Devoting more time to catching the poor shooters, the failed murderers, would no doubt result in less homicides, because removing poor-aimers and their guns from the streets would decrease the overall number of shots-fired. Less shots fired would obviously decrease the overall number of people killed by gunfire.
Fewer shots fired = fewer people wounded or killed = safer communities = more time for officers to devote to other matters, including proactive policing as opposed to reactionary policing = even safer communities = less illegal guns in the hands of potential shooters.
Catching the people who attempt to kill but fail is a tactic that attacks the source of the overall problem. It’s a plan that would/could prevent more deaths, instead of reactively wading through a pile of bodies at the morgue (after the fact), hoping to find clues that lead back to a murderer.
The ideal situation would be to have two teams of skilled investigators working simultaneously, one tracking down and arresting the failed shooters, and the other solving homicides. Eventually, the two would meet in the middle at a point where both stats—failed and successful murders—are greatly decreased.
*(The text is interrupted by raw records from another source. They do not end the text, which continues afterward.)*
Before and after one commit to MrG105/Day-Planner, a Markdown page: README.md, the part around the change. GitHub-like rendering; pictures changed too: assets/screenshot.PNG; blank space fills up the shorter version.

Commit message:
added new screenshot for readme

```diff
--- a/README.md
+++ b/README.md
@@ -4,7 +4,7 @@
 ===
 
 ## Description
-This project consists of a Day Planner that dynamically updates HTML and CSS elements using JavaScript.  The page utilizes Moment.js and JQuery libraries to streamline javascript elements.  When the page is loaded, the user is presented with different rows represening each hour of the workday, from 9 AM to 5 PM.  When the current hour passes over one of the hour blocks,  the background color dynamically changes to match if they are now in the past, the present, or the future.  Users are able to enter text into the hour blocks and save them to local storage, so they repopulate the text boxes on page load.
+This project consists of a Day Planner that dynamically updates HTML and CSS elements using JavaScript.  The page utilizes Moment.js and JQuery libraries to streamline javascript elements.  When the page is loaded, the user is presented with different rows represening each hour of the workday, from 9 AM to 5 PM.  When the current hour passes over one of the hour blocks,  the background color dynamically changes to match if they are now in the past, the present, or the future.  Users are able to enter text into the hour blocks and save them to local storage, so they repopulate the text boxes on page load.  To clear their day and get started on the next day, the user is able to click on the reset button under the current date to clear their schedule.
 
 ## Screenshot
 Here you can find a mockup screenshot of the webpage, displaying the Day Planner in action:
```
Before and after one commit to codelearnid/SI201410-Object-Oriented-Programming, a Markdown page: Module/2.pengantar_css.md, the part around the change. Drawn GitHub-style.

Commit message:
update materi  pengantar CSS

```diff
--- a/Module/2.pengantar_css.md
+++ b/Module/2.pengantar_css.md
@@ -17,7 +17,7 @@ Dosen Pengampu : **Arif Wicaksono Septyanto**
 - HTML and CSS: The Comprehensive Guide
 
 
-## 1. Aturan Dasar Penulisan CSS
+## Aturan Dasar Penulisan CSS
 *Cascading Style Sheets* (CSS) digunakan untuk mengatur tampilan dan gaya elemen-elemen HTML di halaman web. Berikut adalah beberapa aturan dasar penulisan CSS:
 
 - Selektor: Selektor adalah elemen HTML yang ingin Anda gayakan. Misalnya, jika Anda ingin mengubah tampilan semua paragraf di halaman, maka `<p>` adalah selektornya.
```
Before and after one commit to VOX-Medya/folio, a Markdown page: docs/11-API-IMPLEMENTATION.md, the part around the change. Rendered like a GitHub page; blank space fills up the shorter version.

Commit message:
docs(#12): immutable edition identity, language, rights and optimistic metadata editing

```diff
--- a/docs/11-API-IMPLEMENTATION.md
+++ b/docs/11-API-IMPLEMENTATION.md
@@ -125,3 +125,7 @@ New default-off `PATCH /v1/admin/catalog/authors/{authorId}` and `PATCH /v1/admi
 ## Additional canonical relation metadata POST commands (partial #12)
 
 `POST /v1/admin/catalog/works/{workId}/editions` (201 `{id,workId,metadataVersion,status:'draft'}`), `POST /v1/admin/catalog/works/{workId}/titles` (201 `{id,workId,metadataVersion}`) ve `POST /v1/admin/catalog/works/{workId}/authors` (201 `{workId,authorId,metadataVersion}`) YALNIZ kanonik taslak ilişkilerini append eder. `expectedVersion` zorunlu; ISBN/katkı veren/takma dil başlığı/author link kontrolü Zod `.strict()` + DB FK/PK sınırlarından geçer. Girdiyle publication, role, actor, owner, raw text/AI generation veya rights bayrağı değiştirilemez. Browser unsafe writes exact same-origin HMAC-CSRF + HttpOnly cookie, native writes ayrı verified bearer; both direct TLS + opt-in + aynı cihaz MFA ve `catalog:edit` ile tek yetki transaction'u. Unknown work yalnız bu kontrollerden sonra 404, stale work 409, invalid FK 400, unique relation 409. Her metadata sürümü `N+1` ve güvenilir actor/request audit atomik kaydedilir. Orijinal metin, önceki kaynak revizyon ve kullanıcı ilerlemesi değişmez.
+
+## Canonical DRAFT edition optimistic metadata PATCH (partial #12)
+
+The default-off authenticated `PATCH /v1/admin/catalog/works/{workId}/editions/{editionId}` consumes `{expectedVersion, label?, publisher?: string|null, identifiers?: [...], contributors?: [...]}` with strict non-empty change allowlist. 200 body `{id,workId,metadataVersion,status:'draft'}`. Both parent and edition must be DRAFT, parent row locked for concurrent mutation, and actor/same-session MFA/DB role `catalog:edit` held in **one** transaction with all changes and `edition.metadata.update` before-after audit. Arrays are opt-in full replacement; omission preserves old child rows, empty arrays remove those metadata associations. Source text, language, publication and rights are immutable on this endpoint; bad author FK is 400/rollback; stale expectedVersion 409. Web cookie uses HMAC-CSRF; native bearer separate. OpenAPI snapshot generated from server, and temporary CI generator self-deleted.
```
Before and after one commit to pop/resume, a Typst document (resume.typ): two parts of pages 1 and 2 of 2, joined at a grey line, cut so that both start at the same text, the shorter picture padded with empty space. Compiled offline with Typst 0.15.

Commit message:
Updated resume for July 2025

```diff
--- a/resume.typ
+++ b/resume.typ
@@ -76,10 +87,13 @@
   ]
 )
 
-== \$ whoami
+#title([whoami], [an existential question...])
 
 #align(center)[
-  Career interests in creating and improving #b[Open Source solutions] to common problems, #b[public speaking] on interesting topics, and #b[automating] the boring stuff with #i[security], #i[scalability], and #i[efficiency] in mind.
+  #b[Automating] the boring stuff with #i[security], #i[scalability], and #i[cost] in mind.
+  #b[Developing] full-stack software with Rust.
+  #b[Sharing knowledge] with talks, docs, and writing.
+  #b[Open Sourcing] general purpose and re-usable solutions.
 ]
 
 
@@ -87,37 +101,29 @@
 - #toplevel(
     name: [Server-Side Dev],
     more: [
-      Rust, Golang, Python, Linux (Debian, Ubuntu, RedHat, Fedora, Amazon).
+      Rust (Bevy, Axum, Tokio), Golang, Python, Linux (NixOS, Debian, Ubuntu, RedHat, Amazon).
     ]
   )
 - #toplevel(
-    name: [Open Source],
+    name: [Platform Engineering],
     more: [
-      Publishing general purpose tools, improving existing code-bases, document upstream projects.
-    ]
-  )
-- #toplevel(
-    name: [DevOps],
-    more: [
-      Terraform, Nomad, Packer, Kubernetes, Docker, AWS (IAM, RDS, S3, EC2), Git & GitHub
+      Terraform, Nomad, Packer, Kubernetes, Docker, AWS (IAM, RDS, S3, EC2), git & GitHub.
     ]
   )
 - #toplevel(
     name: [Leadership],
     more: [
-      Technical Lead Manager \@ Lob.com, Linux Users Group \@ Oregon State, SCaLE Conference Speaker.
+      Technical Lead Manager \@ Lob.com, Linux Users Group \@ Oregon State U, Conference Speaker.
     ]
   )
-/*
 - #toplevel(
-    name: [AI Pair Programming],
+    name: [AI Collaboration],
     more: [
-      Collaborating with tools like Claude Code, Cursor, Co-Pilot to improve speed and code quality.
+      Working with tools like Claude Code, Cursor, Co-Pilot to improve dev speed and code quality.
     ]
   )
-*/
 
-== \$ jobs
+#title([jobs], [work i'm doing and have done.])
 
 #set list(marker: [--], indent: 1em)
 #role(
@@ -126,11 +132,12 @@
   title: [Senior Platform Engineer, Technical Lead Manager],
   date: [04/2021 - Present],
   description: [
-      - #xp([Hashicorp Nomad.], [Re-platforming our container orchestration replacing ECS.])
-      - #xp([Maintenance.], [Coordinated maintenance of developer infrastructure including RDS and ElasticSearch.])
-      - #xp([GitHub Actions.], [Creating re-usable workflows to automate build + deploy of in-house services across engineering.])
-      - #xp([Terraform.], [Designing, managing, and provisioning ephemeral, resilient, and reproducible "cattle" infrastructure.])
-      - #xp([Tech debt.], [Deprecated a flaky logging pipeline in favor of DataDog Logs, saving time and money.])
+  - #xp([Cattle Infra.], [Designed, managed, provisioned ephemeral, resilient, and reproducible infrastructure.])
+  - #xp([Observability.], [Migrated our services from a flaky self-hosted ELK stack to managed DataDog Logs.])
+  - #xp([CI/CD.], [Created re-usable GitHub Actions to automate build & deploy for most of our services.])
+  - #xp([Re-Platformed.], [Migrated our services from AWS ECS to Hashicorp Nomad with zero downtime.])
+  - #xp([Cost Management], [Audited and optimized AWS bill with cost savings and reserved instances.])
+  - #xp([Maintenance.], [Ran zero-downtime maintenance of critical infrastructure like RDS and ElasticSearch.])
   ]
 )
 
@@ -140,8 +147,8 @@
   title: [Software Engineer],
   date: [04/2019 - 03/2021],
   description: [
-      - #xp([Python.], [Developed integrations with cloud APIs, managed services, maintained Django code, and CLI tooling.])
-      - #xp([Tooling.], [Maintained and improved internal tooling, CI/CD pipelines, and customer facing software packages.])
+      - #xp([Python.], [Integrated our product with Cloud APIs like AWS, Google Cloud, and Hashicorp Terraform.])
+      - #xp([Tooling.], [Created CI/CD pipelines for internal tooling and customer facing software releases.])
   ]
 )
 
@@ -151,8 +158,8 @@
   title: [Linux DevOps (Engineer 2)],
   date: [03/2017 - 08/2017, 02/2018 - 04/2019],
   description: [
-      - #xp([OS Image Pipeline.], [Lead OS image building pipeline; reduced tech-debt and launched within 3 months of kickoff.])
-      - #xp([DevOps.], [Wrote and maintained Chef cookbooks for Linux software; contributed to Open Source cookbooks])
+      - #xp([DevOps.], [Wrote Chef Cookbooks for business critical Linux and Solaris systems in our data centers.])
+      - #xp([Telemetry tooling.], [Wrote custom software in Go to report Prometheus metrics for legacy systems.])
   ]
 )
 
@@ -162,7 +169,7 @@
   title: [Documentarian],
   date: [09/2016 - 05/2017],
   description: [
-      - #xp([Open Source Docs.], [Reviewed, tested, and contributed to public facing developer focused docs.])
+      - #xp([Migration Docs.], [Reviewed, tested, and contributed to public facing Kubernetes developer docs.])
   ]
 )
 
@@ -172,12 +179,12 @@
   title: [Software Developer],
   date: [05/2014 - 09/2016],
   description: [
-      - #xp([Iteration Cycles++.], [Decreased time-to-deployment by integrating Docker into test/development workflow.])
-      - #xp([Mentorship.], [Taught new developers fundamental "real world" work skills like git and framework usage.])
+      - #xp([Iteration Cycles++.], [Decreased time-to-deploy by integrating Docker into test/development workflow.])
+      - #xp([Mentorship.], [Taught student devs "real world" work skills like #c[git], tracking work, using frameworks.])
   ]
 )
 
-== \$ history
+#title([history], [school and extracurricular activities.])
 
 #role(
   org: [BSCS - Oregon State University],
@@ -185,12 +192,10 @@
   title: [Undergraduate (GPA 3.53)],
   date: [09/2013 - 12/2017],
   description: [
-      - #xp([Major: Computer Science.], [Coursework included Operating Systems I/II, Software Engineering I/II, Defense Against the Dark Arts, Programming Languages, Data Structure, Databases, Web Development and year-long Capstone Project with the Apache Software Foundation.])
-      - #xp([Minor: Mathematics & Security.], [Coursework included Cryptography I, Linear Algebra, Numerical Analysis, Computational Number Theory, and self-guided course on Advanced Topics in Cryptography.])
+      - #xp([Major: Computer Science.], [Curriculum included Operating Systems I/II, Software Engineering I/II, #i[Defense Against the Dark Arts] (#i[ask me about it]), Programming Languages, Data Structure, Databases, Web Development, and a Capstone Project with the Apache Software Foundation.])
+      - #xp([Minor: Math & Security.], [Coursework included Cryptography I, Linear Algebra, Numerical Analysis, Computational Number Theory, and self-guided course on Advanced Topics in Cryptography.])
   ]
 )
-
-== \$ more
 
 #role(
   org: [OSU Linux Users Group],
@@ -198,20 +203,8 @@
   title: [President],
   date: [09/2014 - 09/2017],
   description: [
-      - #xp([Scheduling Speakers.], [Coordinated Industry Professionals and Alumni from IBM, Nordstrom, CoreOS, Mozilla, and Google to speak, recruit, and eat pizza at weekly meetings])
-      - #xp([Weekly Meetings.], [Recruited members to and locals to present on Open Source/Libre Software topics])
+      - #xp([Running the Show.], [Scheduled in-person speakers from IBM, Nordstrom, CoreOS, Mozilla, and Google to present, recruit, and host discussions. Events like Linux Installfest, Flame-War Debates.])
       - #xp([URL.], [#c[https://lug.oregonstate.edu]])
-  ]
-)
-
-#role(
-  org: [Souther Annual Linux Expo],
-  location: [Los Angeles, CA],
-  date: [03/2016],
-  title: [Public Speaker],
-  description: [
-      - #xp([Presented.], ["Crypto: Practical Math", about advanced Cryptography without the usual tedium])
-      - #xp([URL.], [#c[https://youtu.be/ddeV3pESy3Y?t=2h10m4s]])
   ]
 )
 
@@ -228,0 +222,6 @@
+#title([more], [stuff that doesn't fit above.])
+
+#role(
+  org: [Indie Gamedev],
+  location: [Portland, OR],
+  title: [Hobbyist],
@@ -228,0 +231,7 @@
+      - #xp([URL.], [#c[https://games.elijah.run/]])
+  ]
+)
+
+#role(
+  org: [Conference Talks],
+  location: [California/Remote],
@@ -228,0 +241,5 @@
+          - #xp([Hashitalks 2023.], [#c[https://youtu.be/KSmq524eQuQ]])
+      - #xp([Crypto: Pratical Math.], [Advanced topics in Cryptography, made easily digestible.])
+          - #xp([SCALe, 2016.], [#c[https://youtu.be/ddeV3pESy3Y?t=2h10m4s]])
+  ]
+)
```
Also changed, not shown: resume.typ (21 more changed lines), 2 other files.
Unfortunately, most departments struggle to fund the number of officers and equipment they currently have in place. Defunding the police has, of course, exacerbated the problem. It takes people-power to make an out-of-control situation, more manageable, such as the aforementioned shootings. When control is finally achieved, it must be maintained by proactively sending officers out into the streets to interact with citizens on a personal basis.
Without the proper number of available officers and investigators, though, the path to reducing homicides and attempted murders is a long and rocky road.